The District 3 annual meeting in Beatty March 5 was the first time for Valley Electric Association executives and board members to face members since the recent rate hikes and the instigation of a sheriff’s investigation into the company.
The 9 percent hike in the cost of electricity and the approximately 40 percent hike in the cost of fiber-optic broadband did not set well with Beatty residents, with one commenting that it was going to “take food out of people’s mouths.”
Anger at the rate hike was partly driven by the assertion by former CEO Tom Husted at last year’s meeting that the company had “rate stability” and did not anticipate a rate hike at least until 2024.
District 3 Director Richard Johnson acknowledged that by saying, “We said a year ago we had rate stability through 2024. You feel betrayed.
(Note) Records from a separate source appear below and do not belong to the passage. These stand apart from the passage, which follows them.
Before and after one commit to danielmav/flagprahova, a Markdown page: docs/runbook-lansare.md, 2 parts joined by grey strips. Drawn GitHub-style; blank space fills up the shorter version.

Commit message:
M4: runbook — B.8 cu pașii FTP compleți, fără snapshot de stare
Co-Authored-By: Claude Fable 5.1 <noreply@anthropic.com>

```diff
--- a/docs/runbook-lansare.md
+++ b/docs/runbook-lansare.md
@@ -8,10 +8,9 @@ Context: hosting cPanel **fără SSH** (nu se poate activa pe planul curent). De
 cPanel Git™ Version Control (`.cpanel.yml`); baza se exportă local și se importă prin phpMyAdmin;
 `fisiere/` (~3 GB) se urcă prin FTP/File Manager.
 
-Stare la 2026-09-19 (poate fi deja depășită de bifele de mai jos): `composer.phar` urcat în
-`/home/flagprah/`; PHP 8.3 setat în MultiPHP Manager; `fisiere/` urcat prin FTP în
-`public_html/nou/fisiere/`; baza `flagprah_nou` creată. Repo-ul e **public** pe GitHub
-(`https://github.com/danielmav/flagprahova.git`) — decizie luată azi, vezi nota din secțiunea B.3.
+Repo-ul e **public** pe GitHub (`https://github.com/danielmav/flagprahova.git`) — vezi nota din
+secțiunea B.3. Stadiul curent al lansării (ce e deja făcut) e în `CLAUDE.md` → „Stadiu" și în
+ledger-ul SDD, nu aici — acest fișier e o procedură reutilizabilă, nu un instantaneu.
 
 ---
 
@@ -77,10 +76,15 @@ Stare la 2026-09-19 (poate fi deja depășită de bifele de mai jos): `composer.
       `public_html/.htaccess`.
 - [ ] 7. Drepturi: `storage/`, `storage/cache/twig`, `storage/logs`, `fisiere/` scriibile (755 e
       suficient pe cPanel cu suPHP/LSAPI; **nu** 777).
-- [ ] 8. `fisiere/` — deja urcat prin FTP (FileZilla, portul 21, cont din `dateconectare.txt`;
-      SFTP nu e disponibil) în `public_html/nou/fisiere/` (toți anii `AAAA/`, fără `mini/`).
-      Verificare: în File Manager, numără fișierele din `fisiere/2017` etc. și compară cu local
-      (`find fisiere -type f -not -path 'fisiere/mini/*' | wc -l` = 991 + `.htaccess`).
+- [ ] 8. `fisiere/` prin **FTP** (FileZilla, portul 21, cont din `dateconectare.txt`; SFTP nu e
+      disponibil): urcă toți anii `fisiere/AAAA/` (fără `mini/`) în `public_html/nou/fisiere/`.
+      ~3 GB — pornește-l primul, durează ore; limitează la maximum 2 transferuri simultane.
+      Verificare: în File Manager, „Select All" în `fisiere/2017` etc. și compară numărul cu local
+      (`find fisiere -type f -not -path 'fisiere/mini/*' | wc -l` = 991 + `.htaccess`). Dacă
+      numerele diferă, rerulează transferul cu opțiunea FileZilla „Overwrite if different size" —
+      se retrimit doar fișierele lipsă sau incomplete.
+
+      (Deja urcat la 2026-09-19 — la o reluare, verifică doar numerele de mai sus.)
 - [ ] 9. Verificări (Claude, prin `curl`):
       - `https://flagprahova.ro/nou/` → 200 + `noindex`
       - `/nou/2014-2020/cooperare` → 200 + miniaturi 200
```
We feel betrayed ourselves.”
Chief Financial Officer Steve Morrison explained that a rate hike had been rescinded back at the beginning of the recession in an effort to help the member customers. The company knew that rising costs would have to be dealt with in the future, but Husted had a plan to offset those costs by finding other sources of revenue to compensate for the higher cost of power.
The trouble with that plan is that the sources of additional revenue did not develop as planned. Morrison said that the revenue from Valley Communications broadband services has been half of what was anticipated, and the other potential revenue sources were dependent on the passage of Question 3, which was defeated in the last election.
This left the company facing the increased cost of power without the increased revenue needed to offset it. Before making the power rate hike, the company cut costs by $11 million, partly by cutting 30 employees. This did not eliminate the need for a rate hike, but did reduce it from 24 percent to 9 percent as calculated by an outside study.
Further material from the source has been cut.